# [BRIEF]
Your answer is to be every line of the material that includes the string "source".

□ □ □

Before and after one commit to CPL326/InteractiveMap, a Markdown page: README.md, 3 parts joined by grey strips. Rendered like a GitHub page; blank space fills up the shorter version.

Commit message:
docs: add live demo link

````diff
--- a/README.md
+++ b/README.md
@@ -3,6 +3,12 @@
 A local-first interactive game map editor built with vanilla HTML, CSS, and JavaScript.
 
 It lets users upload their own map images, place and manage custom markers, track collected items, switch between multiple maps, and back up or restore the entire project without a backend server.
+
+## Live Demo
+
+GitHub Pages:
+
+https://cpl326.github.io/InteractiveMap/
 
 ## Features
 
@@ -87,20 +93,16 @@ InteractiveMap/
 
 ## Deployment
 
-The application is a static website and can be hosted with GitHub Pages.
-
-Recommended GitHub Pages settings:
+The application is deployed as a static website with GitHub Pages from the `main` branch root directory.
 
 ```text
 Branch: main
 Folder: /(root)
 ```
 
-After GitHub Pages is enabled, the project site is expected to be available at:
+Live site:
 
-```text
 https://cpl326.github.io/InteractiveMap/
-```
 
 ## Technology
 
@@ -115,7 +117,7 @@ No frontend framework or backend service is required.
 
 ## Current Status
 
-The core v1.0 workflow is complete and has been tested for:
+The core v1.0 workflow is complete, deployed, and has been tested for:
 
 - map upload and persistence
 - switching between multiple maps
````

□ □ □

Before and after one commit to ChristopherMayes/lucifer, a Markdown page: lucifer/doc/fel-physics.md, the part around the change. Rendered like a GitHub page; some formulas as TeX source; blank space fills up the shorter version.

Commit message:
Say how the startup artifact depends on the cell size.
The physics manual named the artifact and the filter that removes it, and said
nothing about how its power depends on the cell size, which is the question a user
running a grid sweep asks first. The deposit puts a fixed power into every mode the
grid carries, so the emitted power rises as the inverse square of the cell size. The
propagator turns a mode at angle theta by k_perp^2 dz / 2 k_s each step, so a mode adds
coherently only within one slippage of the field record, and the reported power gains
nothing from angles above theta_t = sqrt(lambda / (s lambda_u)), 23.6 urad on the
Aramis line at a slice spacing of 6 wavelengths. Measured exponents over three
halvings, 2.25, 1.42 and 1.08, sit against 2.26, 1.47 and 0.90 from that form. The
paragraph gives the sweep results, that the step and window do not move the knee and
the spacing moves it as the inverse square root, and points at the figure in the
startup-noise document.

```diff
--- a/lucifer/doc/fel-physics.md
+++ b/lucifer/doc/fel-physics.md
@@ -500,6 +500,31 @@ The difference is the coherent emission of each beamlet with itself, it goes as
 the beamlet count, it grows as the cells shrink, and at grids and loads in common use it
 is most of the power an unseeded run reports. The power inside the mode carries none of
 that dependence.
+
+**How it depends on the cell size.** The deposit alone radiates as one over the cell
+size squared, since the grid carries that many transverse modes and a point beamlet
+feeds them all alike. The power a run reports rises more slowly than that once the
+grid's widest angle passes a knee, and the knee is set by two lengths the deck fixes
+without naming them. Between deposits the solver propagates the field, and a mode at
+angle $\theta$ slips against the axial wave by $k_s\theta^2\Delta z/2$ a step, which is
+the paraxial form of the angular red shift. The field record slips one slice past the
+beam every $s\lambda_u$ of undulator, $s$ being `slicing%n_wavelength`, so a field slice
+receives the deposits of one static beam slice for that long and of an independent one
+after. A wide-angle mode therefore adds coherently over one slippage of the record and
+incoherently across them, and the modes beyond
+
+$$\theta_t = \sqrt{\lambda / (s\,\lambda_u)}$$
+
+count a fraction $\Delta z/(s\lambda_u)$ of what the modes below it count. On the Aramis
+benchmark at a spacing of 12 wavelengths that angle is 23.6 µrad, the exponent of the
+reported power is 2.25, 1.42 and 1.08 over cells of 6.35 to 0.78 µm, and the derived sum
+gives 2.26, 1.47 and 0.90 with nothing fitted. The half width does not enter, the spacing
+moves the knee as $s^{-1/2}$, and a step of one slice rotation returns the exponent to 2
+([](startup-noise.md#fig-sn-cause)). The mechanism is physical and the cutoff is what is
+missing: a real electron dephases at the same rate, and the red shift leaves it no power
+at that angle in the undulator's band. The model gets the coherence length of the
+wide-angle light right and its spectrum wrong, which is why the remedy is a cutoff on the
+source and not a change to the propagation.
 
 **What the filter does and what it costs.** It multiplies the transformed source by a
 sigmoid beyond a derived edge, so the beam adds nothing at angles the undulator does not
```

□ □ □

# [RESPONSE TO THIS EXERCISE]
Before and after one commit to ChristopherMayes/lucifer, a Markdown page: lucifer/doc/fel-physics.md, the part around the change. Rendered like a GitHub page; some formulas as TeX source; blank space fills up the shorter version.
+source and not a change to the propagation.
 **What the filter does and what it costs.** It multiplies the transformed source by a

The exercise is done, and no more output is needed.